Climate Change Vulnerability and Women's Land Rights: The Case of Arua District

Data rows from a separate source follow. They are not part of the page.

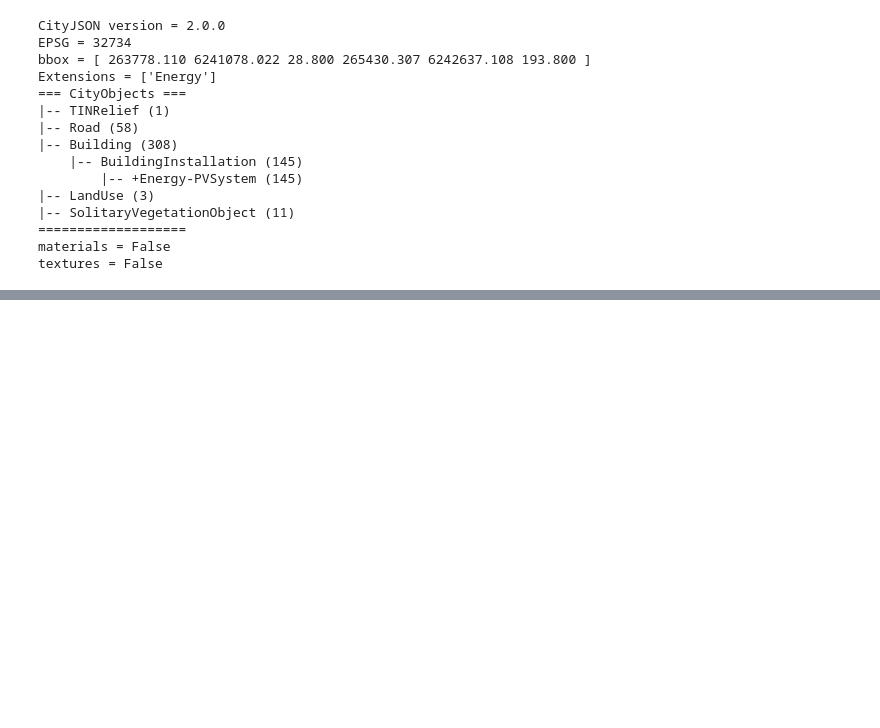
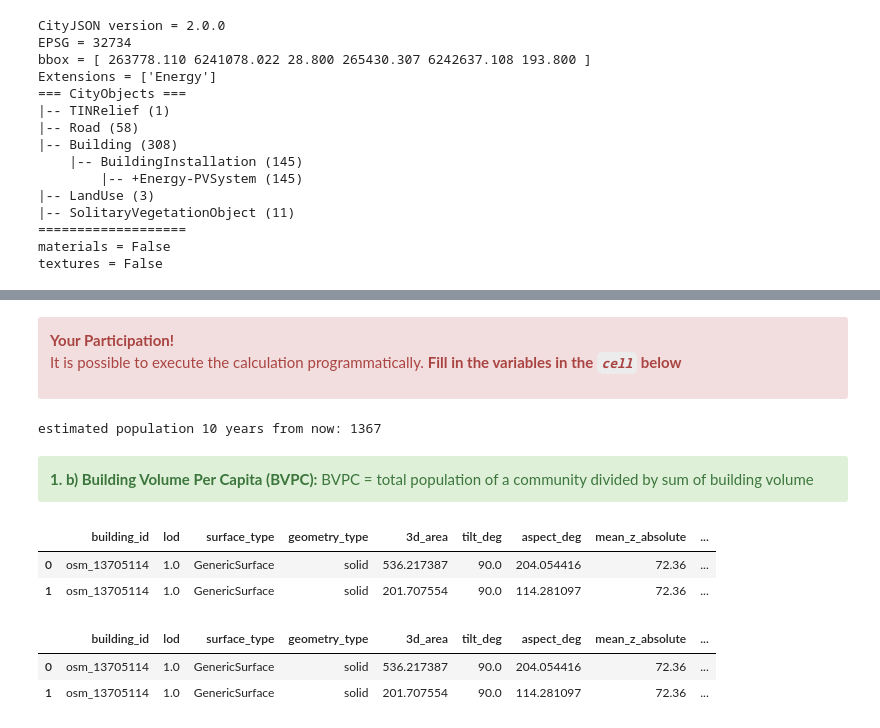
Before and after one commit to AdrianKriger/LoD2geo3D, a Jupyter notebook: Lo2DcityJSONdataScience.ipynb, the cells around one changed output, grey strips where cells are left out. Saved outputs shown, nothing was run; the diff lists cells and outputs as text; code cells hidden in the pictures; blank space fills up the shorter version.

```diff
--- a/Lo2DcityJSONdataScience.ipynb
+++ b/Lo2DcityJSONdataScience.ipynb
@@ -104,0 +307,5 @@ Total number of unique buildings: 225
+# %% [markdown]
+<div class="alert alert-block alert-danger"><b>Your Participation! </b>
+
+
+It is possible to execute the calculation programmatically. **Fill in the variables in the _`cell`_ below** </div>
@@ -104,0 +315,73 @@ Total number of unique buildings: 225
+# %%
+#- account for non-residential areas without failure
+#- helper function
+def safe_population_estimate(est_pop, r, years):
+    try:
+        p = est_pop * (1 + (r / 100))**years
+        return int(p)
+    except Exception as e:
+        print(f"Population estimate failed: {e}")
+        return None  # keeps notebook running
+
+#- execute function
+p = safe_population_estimate(est_pop, r, years)
+
+#- shows error and moves on
+if p is not None:
+    print(f"estimated population {years} years from now: {p}")
+# %% [output]
+estimated population 10 years from now: 1367
+# %% [markdown]
+<div class="alert alert-block alert-success"><b>1. b) Building Volume Per Capita (BVPC):</b>
+BVPC = total population of a community divided by sum of building volume</div>
+# %%
+#- the surfaces
+gdf.head(2)
+# %% [output]
+|  | building_id | lod | surface_type | geometry_type | 3d_area | tilt_deg | aspect_deg | mean_z_absolute | ... |
+| 0 | osm_13705114 | 1.0 | GenericSurface | solid | 536.217387 | 90.0 | 204.054416 | 72.36 | ... |
+| 1 | osm_13705114 | 1.0 | GenericSurface | solid | 201.707554 | 90.0 | 114.281097 | 72.36 | ... |
+# %%
+def calculate_facet_signed_volume(geometry):
+    """
+    Computes the signed volume contribution of an individual 3D face polygon
+    relative to the origin (0,0,0). The sum of all faces yields a closed shell volume.
+    """
+    # Extract the true [X, Y, Z] vertex coordinates preserved by your extraction pipeline
+    # Fail-safe check for missing or invalid geometry records
+    if geometry is None or hasattr(geometry, 'is_empty') and geometry.is_empty:
+        return 0.0
+
+    # Extract the true 3D coordinate ring [X, Y, Z] directly from the Shapely object
+    vertices_3d = np.array(geometry.exterior.coords)
+    #vertices_3d = np.array(geometry_dict['coordinates'][0])
+
+    # A valid closed ring must have at least an initial triangle + closure point (4 pts)
+    if len(vertices_3d) < 4:
+        return 0.0
+
+    face_volume = 0.0
+    p0 = vertices_3d[0]
+
+    # Step through the 3D vertex ring to isolate individual triangles relative to the origin
+    for i in range(1, len(vertices_3d) - 2):
+        p1 = vertices_3d[i]
+        p2 = vertices_3d[i + 1]
+
+        # The triple scalar product np.dot(p0, np.cross(p1, p2)) / 6.0
+        # yields the exact signed volume of the tetrahedron formed with the origin
+        face_volume += np.dot(p0, np.cross(p1, p2)) / 6.0
+
+    return face_volume
+
+#print("Calculating signed volume contributions for all individual 3D facets...")
+gdf['face_signed_volume'] = gdf['geometry'].apply(calculate_facet_signed_volume)
+
+# Group the surfaces by their parent building, sum the signed elements, and take the absolute total
+building_volume_series = gdf.groupby('building_id')['face_signed_volume'].sum().abs()
+volume_lookup_df = building_volume_series.reset_index(name='volume_m3')
+gdf.head(2)
+# %% [output]
+|  | building_id | lod | surface_type | geometry_type | 3d_area | tilt_deg | aspect_deg | mean_z_absolute | ... |
+| 0 | osm_13705114 | 1.0 | GenericSurface | solid | 536.217387 | 90.0 | 204.054416 | 72.36 | ... |
+| 1 | osm_13705114 | 1.0 | GenericSurface | solid | 201.707554 | 90.0 | 114.281097 | 72.36 | ... |
```
Also changed, not shown: parts of 38 cells of this notebook, 4 other files.
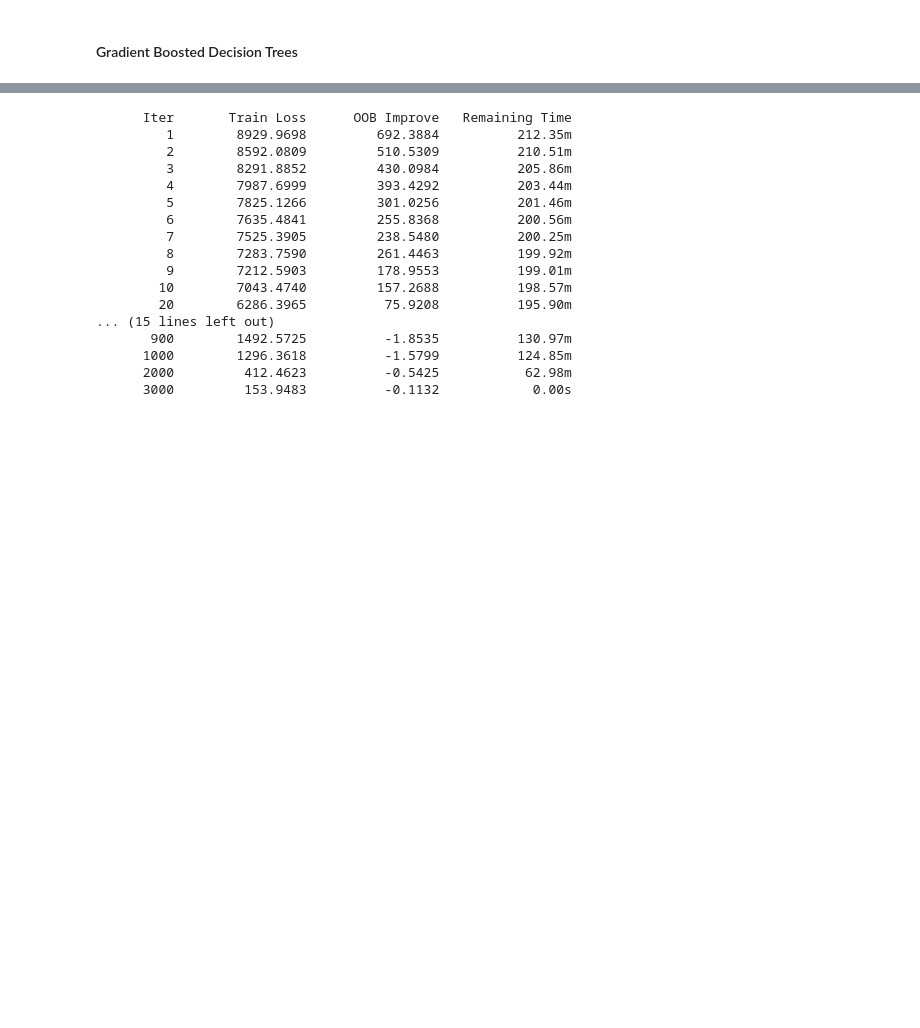
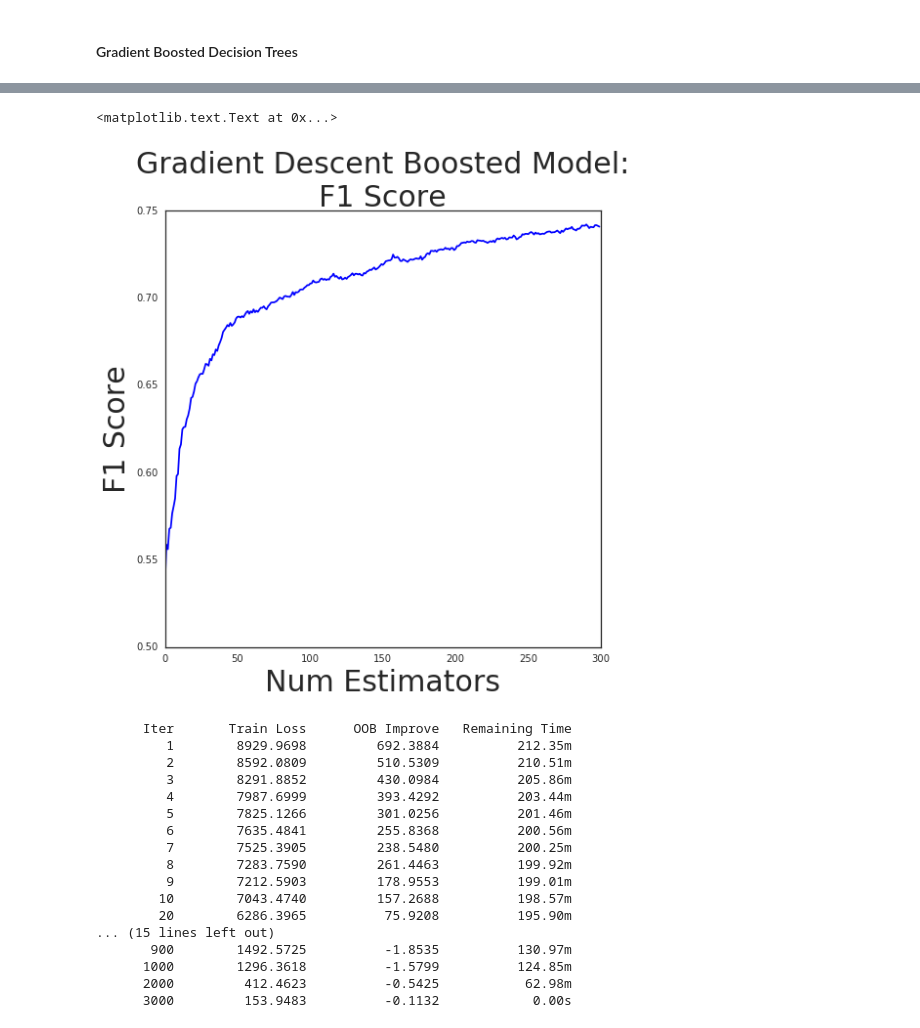
Before and after one commit to MPMakris/Photo_Pro, a Jupyter notebook: notebooks/MODELING.ipynb, the cells around one changed output, grey strips where cells are left out. Saved outputs shown, nothing was run; the diff lists cells and outputs as text; code cells hidden in the pictures; blank space fills up the shorter version.

```diff
--- a/notebooks/MODELING.ipynb
+++ b/notebooks/MODELING.ipynb
@@ -322,0 +376,10 @@ plt.plot(f1_scores, 'b')
+# %%
+plt.figure(figsize=(8, 8))
+plt.plot(f1_scores, 'b')
+plt.title('Gradient Descent Boosted Model:\nF1 Score', fontsize=30)
+plt.xlabel('Num Estimators', fontsize=30)
+plt.ylabel('F1 Score', fontsize=30)
+#plt.save()
+# %% [output]
+<matplotlib.text.Text at 0x...>
+[figure, added]
```
Also changed, not shown: parts of 21 cells of this notebook, 3 other files.
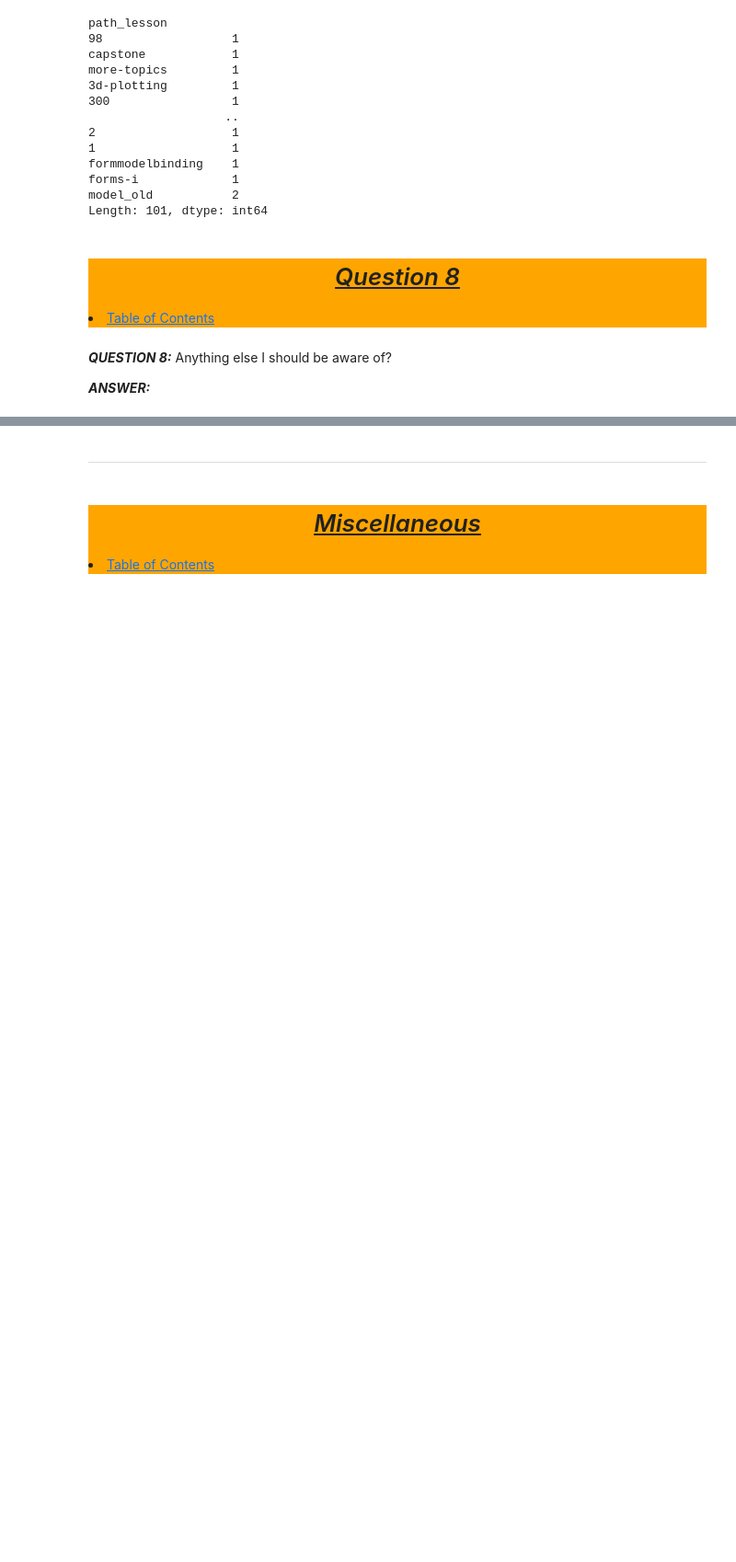
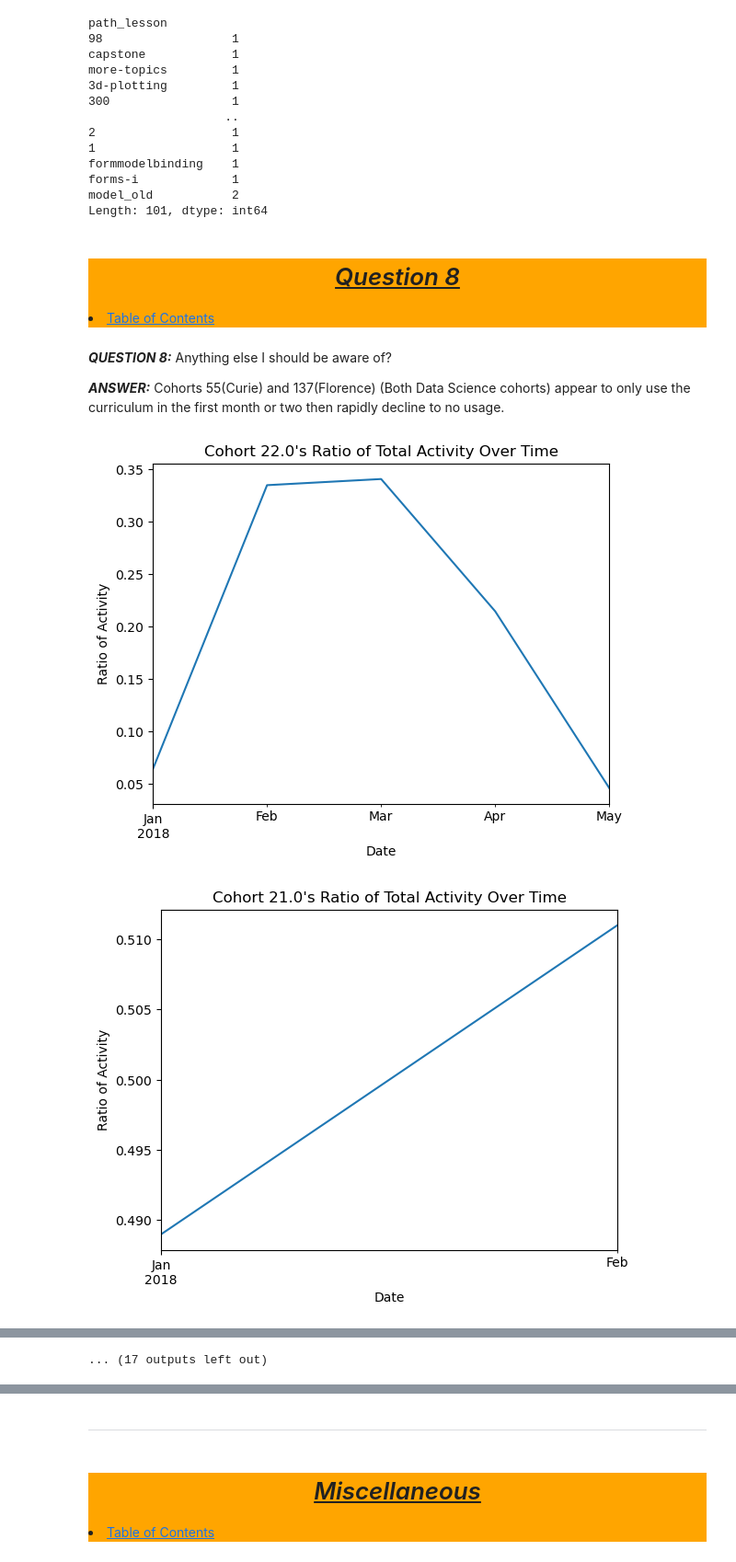
Before and after one commit to Jared-Wood135/anomaly-detection-exercises, a Jupyter notebook: final.ipynb, the cells around one changed output, grey strips where cells are left out. Shown at 92% size. Cells and saved outputs as stored; diff of their text form; code cells hidden in the pictures; blank space fills up the shorter version.

```diff
--- a/final.ipynb
+++ b/final.ipynb
@@ -517,4 +517,18 @@ Length: 101, dtype: int64
 # %% [markdown]
 <b><i>QUESTION 8:</i></b> Anything else I should be aware of?
 
-<b><i>ANSWER:</i></b>
+<b><i>ANSWER:</i></b> Cohorts 55(Curie) and 137(Florence) (Both Data Science cohorts) appear to only use the curriculum in the first month or two then rapidly decline to no usage.
+# %%
+# Create temp df with entries ONLY during class range
+active_only = curr_logs[curr_logs.index < curr_logs.cohort_end_date]
+# %%
+# Look at each cohort's activity during class range
+for cohort in active_only.cohort_id.unique():
+    (active_only[active_only.cohort_id == cohort].resample('m').path.count() / active_only[active_only.cohort_id == cohort].path.count()).plot()
+    plt.title(f'Cohort {cohort}\'s Ratio of Total Activity Over Time')
+    plt.xlabel('Date')
+    plt.ylabel('Ratio of Activity')
+    plt.show()
+# %% [output]
+[figure, added]
+[figure, added]
@@ -520,0 +545 @@ Length: 101, dtype: int64
+... (17 outputs left out)
```
Also changed, not shown: parts of 4 cells of this notebook.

Climate change presents one of the most challenging threats to sustainable development for all categories of individuals and communities. In respect to gender, women and girls constitute one of the most vulnerable categories of populations. However, the vulnerability of women is context-specific because the impacts of climate change vary with location, household and for individual members of a given community due to a multiplicity of factors. One of the key factors for women’s vulnerability to shocks and stresses is marginalisation entrenched in social norms and practices. Aspects of marginalisation against women in Uganda among others include inequitable access to physical, social, political and financial resources. Women particularly have far less access to, ownership of and control over land asset, yet most of their livelihoods predominantly depend on it. The marginalisation coupled with inherent vulnerability of women and girls to climate shocks and stresses makes it of paramount consideration for policy making and implementation of programmes and projects to solve these challenges. For adaptation and resilience building interventions to be effective, there is need for gender specific vulnerability assessments to generate contextualised evidence and understanding of prevailing drivers of climate susceptibility and risk. Without such evidence, it is not easy to promote the use of gender as a criterion for targeting anti-vulnerability policy, programme and project interventions. Lack of targeted efforts to address gender disaggregated vulnerabilities will not only perpetuate existing gender inequalities but also reduce their already limited access to physical, social, political and financial resources. In view of the aforementioned, an action-oriented study was conducted in Arua district with an overall objective of examining the climate change vulnerabilities for women and girls and the contribution of limited access, ownership and control over land to these vulnerabilities.